Why Climate Scientists Need to Understand Basic Meteorology

Over the summer, I had a rather lengthy discussion with an amateur climate scientist who insisted there was no reason that climate scientists needed to know basic meteorology. I recalled that conversation when I read this paper from Nature Communications. The paper tells us:
  • There was accelerated melting of glaciers when distant volcanoes erupted.
  • The soot could be carried considerable distances by upper atmospheric winds.
  • Because the glaciers were far away, the soot from those volcanoes could fall out of the atmosphere and onto the surface of glaciers. 
  • That soot darkened the bright while snow and ice cover of the glacier. Darkening a field of snow or ice will cause rapid melting even if temperatures stay the same. 
I don't mean to be harsh but any third year meteorology student would have know that darkening a snow cover rapidly accelerates melting. From this blog on December 5, 2009:

So, if temperatures in the Arctic are not warmer than normal during the melt season, what is causing the ice to melt? 

The answer is soot pollution, likely from China.  This isn't just my theory, there are multiple peer-reviewed paper that have come to the same conclusion.  Dark particles on a light snow cover absorb the sun's warmth and turn it to heat, then transfer that heat into the snow, melting it. Let me give you a backyard example. 

Under clear skies on December 24, 2007, I spread cold fireplace ash in two rows on a seven inch snow cover. 

After four hours, the ash-free area has 5.5 inches of snow (click on images to enlarge):

While the soot-covered areas experienced much faster snow melt, down to 2.5 inches!

It is fine to contend that loss of Arctic ice could have adverse environmental effects.  But, the cause of the ice melt isn't "global warming."   And, decreasing the amount of carbon dioxide in the atmosphere will do nothing to stop the ice melt if the problem is soot. 

As to the soot raining down after being transported long distances, this is from January 11, 2011:

This image is a screen capture from yesterday evening's "NBC Nightly News" photographed from our television screen:

Notice any thing odd about the ice?  I'll give you a hint: There is no dirt or soot in the Arctic (just ice and, under the ice, water). Obviously, a foreign substance is on the ice. And, pollution causes ice to melt much faster, even if the temperature is below freezing, if the sun is out. For details, check here.

Where might the dirt/soot have come from? Here's another hint:
This satellite image shows the brownish pollution from China flowing northeast toward the Arctic.

There are multiple peer-reviewed papers attributing the recent summer ice melt in the Arctic to soot rather than 'global warming' as Arctic temperatures have been colder than normal each of the last three summers. Please be clear: I'm concerned about the melting ice. It may be the the melting ice could lead to other climate problems.

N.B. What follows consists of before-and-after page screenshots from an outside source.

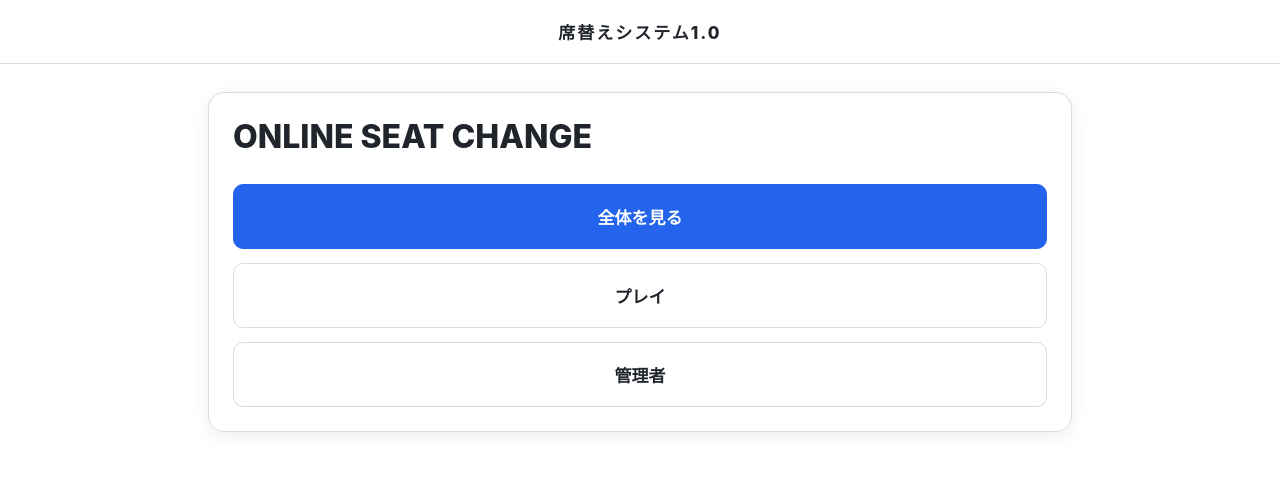
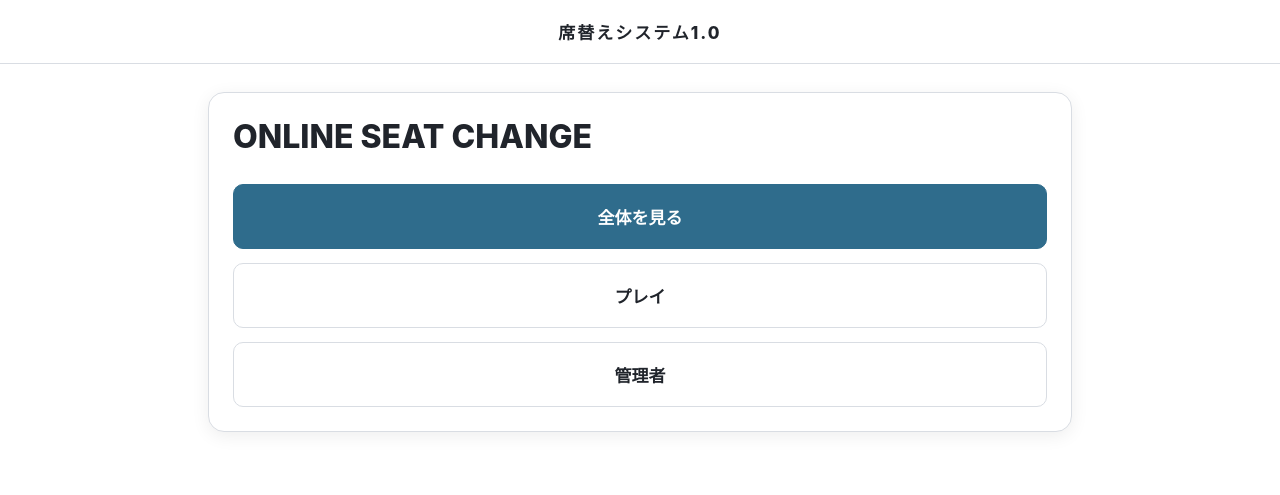
Before and after one commit to dpybm8zm7k-ai/-11.2.10.55, a plain HTML site: page index.html in a window 1280 px wide. Drawn offline with Linux system fonts and the light colour scheme; no server answers.

Commit message:
Update index.html

```diff
--- a/index.html
+++ b/index.html
@@ -8,7 +8,7 @@
 <style>
 :root {
   --bg:#fff;--surface:#fff;--surface-soft:#f5f6f8;--border:#d9dde3;
-  --text:#20242b;--muted:#737b87;--accent:#2463eb;--accent-soft:#eaf1ff;
+  --text:#20242b;--muted:#737b87;--accent:#2F6C8C;--accent-soft:#eaf1ff;
   --green:#16a34a;--red:#dc2626;--shadow:0 4px 18px rgba(0,0,0,.07);
 }
 *{box-sizing:border-box}
```
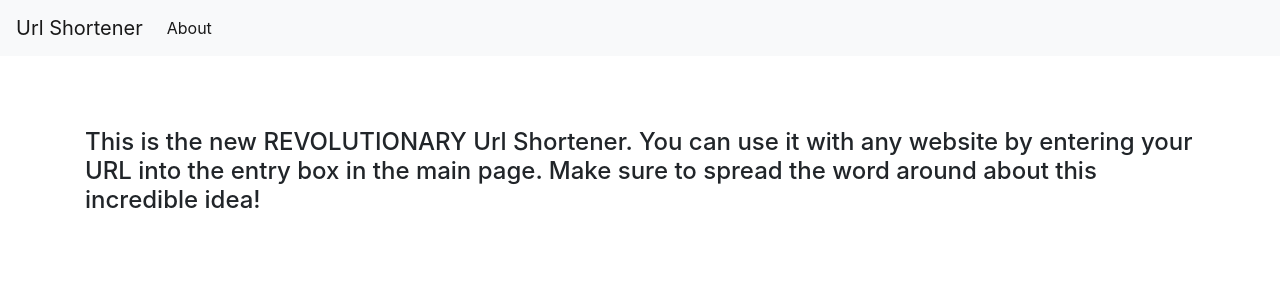
After one commit to bsmylie873/urlShortener2006, a Flask app: template templates/about.html in a window 1280 px wide. The commit adds this page. Shown: the top 300 px of the page. Run offline with Flask 2, Linux system fonts and the light colour scheme; the template is opened without the code that fills it, so the values that code supplies are empty; some libraries are stand-ins or nearby versions.

Commit message:
HTML changes

```diff
--- a/app.yaml
+++ b/app.yaml
@@ -14,7 +14,7 @@
 
 runtime: python
 env: flex
-entrypoint: gunicorn -b :$PORT main:app
+entrypoint: gunicorn -b :$PORT app:app
 
 runtime_config:
     python_version: 3
--- a/app.py
+++ b/main.py
@@ -64,6 +64,11 @@ def url_redirect(id):
         return redirect(url_for('index'))
 
 
+@app.route('/about')
+def about():
+    return render_template('about.html')
+
+
 @app.route('/stats')
 def stats():
     conn = get_db_connection()
--- /dev/null
+++ b/templates/about.html
@@ -0,0 +1,9 @@
+{% extends 'base.html' %}
+<h1>{% block title %} Url Shortener {% endblock %}</h1>
+{% block content %}
+<br>
+<br>
+<br>
+
+<h4> This is the new REVOLUTIONARY Url Shortener. You can use it with any website by entering your URL into the entry box in the main page. Make sure to spread the word around about this incredible idea!</h4>
+{% endblock %}
--- a/templates/base.html
+++ b/templates/base.html
@@ -12,14 +12,14 @@
 </head>
 <body>
 <nav class="navbar navbar-expand-md navbar-light bg-light">
-    <a class="navbar-brand" href="{{ url_for('index')}}">FlaskShortener</a>
+    <a class="navbar-brand" href="{{ url_for('index')}}">Url Shortener</a>
     <button class="navbar-toggler" type="button" data-toggle="collapse" data-target="#navbarNav" aria-controls="navbarNav" aria-expanded="false" aria-label="Toggle navigation">
         <span class="navbar-toggler-icon"></span>
     </button>
     <div class="collapse navbar-collapse" id="navbarNav">
         <ul class="navbar-nav">
             <li class="nav-item active">
-                <a class="nav-link" href="#">About</a>
+                <a class="nav-link" href="about">About</a>
             </li>
         </ul>
     </div>
@@ -30,11 +30,5 @@
     {% endfor %}
     {% block content %} {% endblock %}
 </div>
-
-<!-- Optional JavaScript -->
-<!-- jQuery first, then Popper.js, then Bootstrap JS -->
-<script src="https://code.jquery.com/jquery-3.3.1.slim.min.js" integrity="sha384-q8i/X+965DzO0rT7abK41JStQIAqVgRVzpbzo5smXKp4YfRvH+8abtTE1Pi6jizo" crossorigin="anonymous"></script>
-<script src="https://cdnjs.cloudflare.com/ajax/libs/popper.js/1.14.7/umd/popper.min.js" integrity="sha384-UO2eT0CpHqdSJQ6hJty5KVphtPhzWj9WO1clHTMGa3JDZwrnQq4sF86dIHNDz0W1" crossorigin="anonymous"></script>
-<script src="https://stackpath.bootstrapcdn.com/bootstrap/4.3.1/js/bootstrap.min.js" integrity="sha384-JjSmVgyd0p3pXB1rRibZUAYoIIy6OrQ6VrjIEaFf/nJGzIxFDsf4x0xIM+B07jRM" crossorigin="anonymous"></script>
 </body>
 </html>
--- a/templates/index.html
+++ b/templates/index.html
@@ -1,7 +1,7 @@
 {% extends 'base.html' %}
 
 {% block content %}
-    <h1>{% block title %} Welcome to FlaskShortener {% endblock %}</h1>
+    <h1>{% block title %} Welcome to Url Shortener {% endblock %}</h1>
     <form method="post">
     <div class="form-group">
         <label for="url">URL</label>
--- a/templates/stats.html
+++ b/templates/stats.html
@@ -1,7 +1,7 @@
 {% extends 'base.html' %}
 
 {% block content %}
-    <h1>{% block title %} FlaskShortener Statistics {% endblock %}</h1>
+    <h1>{% block title %} Url Shortnener Statistics {% endblock %}</h1>
     <table class="table">
         <thead>
             <tr>
```
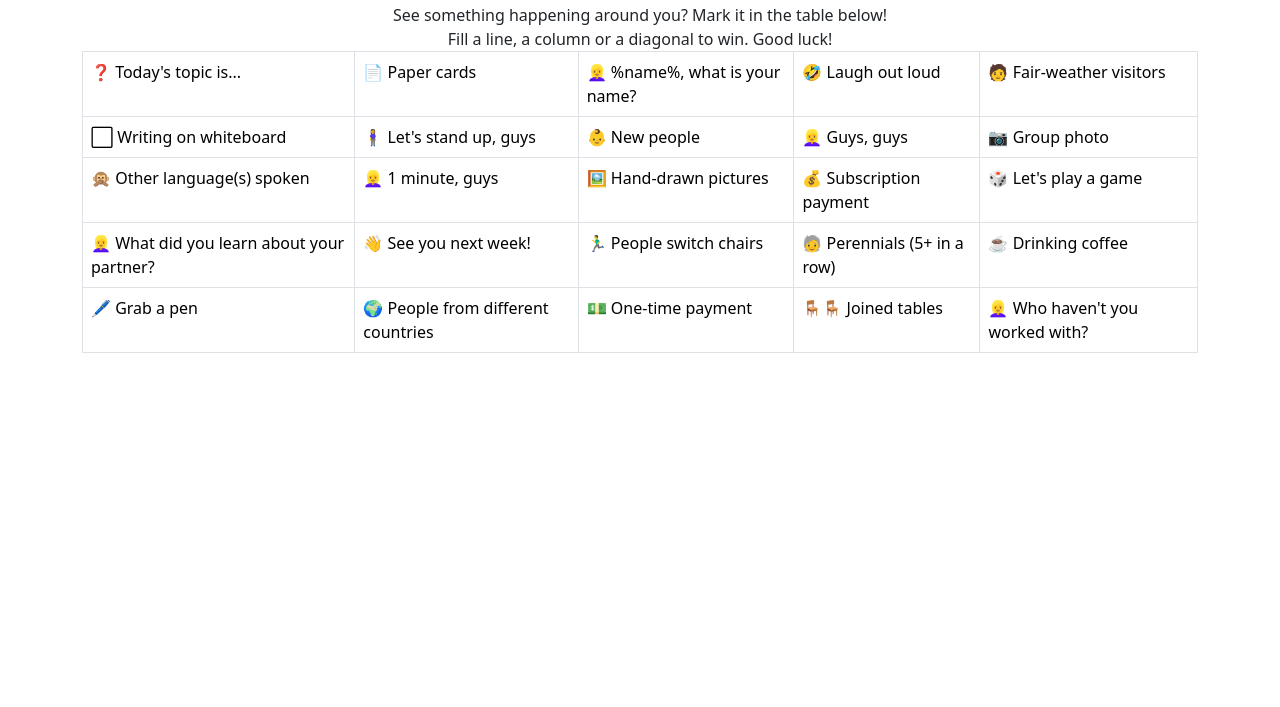
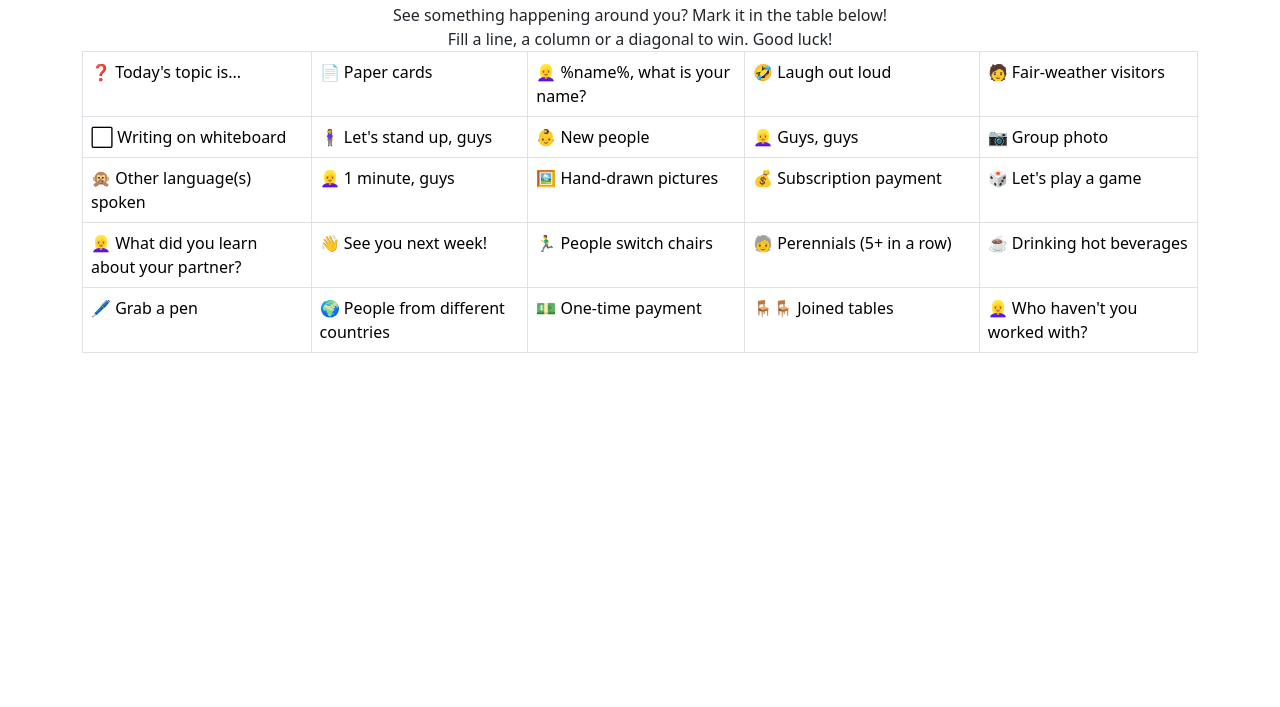
Before and after one commit to DyerQ/english-speaking-club-bingo-podgorica, a plain HTML site: page index.html in a window 1280 px wide. Shown: the part 53-760 px from the top of the page. Drawn offline with nearby package versions, Linux system fonts and the light colour scheme.

Commit message:
Visual improvements
* Fix relative column size,
* Add particle scaling,
* Bring back overflow for small devices,
* Be more inclusive in one of the events

```diff
--- a/index.html
+++ b/index.html
@@ -26,39 +26,39 @@
     <div class="table-responsive">
         <table class="table table-bordered">
             <tr>
-                <td class="bingo-field" id="a1">A1</td>
-                <td class="bingo-field" id="a2">A2</td>
-                <td class="bingo-field" id="a3">A3</td>
-                <td class="bingo-field" id="a4">A4</td>
-                <td class="bingo-field" id="a5">A5</td>
+                <td class="bingo-field col-1" id="a1">A1</td>
+                <td class="bingo-field col-1" id="a2">A2</td>
+                <td class="bingo-field col-1" id="a3">A3</td>
+                <td class="bingo-field col-1" id="a4">A4</td>
+                <td class="bingo-field col-1" id="a5">A5</td>
             </tr>
             <tr>
-                <td class="bingo-field" id="b1">B1</td>
-                <td class="bingo-field" id="b2">B2</td>
-                <td class="bingo-field" id="b3">B3</td>
-                <td class="bingo-field" id="b4">B4</td>
-                <td class="bingo-field" id="b5">B5</td>
+                <td class="bingo-field col-1" id="b1">B1</td>
+                <td class="bingo-field col-1" id="b2">B2</td>
+                <td class="bingo-field col-1" id="b3">B3</td>
+                <td class="bingo-field col-1" id="b4">B4</td>
+                <td class="bingo-field col-1" id="b5">B5</td>
             </tr>
             <tr>
-                <td class="bingo-field" id="c1">C1</td>
-                <td class="bingo-field" id="c2">C2</td>
-                <td class="bingo-field" id="c3">C3</td>
-                <td class="bingo-field" id="c4">C4</td>
-                <td class="bingo-field" id="c5">C5</td>
+                <td class="bingo-field col-1" id="c1">C1</td>
+                <td class="bingo-field col-1" id="c2">C2</td>
+                <td class="bingo-field col-1" id="c3">C3</td>
+                <td class="bingo-field col-1" id="c4">C4</td>
+                <td class="bingo-field col-1" id="c5">C5</td>
             </tr>
             <tr>
-                <td class="bingo-field" id="d1">D1</td>
-                <td class="bingo-field" id="d2">D2</td>
-                <td class="bingo-field" id="d3">D3</td>
-                <td class="bingo-field" id="d4">D4</td>
-                <td class="bingo-field" id="d5">D5</td>
+                <td class="bingo-field col-1" id="d1">D1</td>
+                <td class="bingo-field col-1" id="d2">D2</td>
+                <td class="bingo-field col-1" id="d3">D3</td>
+                <td class="bingo-field col-1" id="d4">D4</td>
+                <td class="bingo-field col-1" id="d5">D5</td>
             </tr>
             <tr>
-                <td class="bingo-field" id="e1">E1</td>
-                <td class="bingo-field" id="e2">E2</td>
-                <td class="bingo-field" id="e3">E3</td>
-                <td class="bingo-field" id="e4">E4</td>
-                <td class="bingo-field" id="e5">E5</td>
+                <td class="bingo-field col-1" id="e1">E1</td>
+                <td class="bingo-field col-1" id="e2">E2</td>
+                <td class="bingo-field col-1" id="e3">E3</td>
+                <td class="bingo-field col-1" id="e4">E4</td>
+                <td class="bingo-field col-1" id="e5">E5</td>
             </tr>
         </table>
     </div>
--- a/js/bingo.js
+++ b/js/bingo.js
@@ -123,7 +123,7 @@ const events = [
         '🙊 Other language(s) spoken'
     ], [ // entourage
         '🪑🪑 Joined tables',
-        '☕ Drinking coffee',
+        '☕ Drinking hot beverages',
         '📄 Paper cards',
         '⬜ Writing on whiteboard',
         '🖼 Hand-drawn pictures'
--- a/scss/fireworks.scss
+++ b/scss/fireworks.scss
@@ -6,15 +6,14 @@ body {
   height: 100%;
   width: 100%;
   margin: 0;
-  overflow: hidden;
 }
 
 .firework {
   position: absolute;
-  width: 8px;
-  height: 8px;
+  width: 2px;
+  height: 2px;
   opacity: 1;
-  border-radius: 4px;
+  border-radius: 50%;
 }
 
 @keyframes launchFirework {
@@ -26,10 +25,10 @@ body {
 @for $i from 1 through 50 {
   @keyframes launchFirework#{$i} {
     to {
-      transform: translate(random(201) - 101 + px, random(201) - 101 + px);
+      transform: translate(random(201) - 101 + px, random(201) - 101 + px) scale(6);
     }
   }
   .firework#{$i} {
-    animation: launchFirework random(1001) + 999 + ms linear forwards, launchFirework#{$i} random(1001) + 999 + ms linear forwards;
+    animation: launchFirework random(1001) + 999 + ms forwards, launchFirework#{$i} random(1001) + 999 + ms forwards;
   }
 }
```
Also changed, not shown: css/fireworks.css.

But, attributing the melt to "global warming" when the problem is really soot accomplishes nothing and may lead to other problems.

The new paper is useful in terms determining when periods of heightened volcanic eruptions occurred and comparing them to the increased meltwater. That said, there is nothing new or novel about volcanic soot causing accelerated melting of glaciers. 


Popular posts from this blog

[1:10am Update] Tornado Forecast for Rest of the Night

First Tornado Watch of the Day Issued

Hilary's Forecast Path Shifts West; Updated 9:20am PDT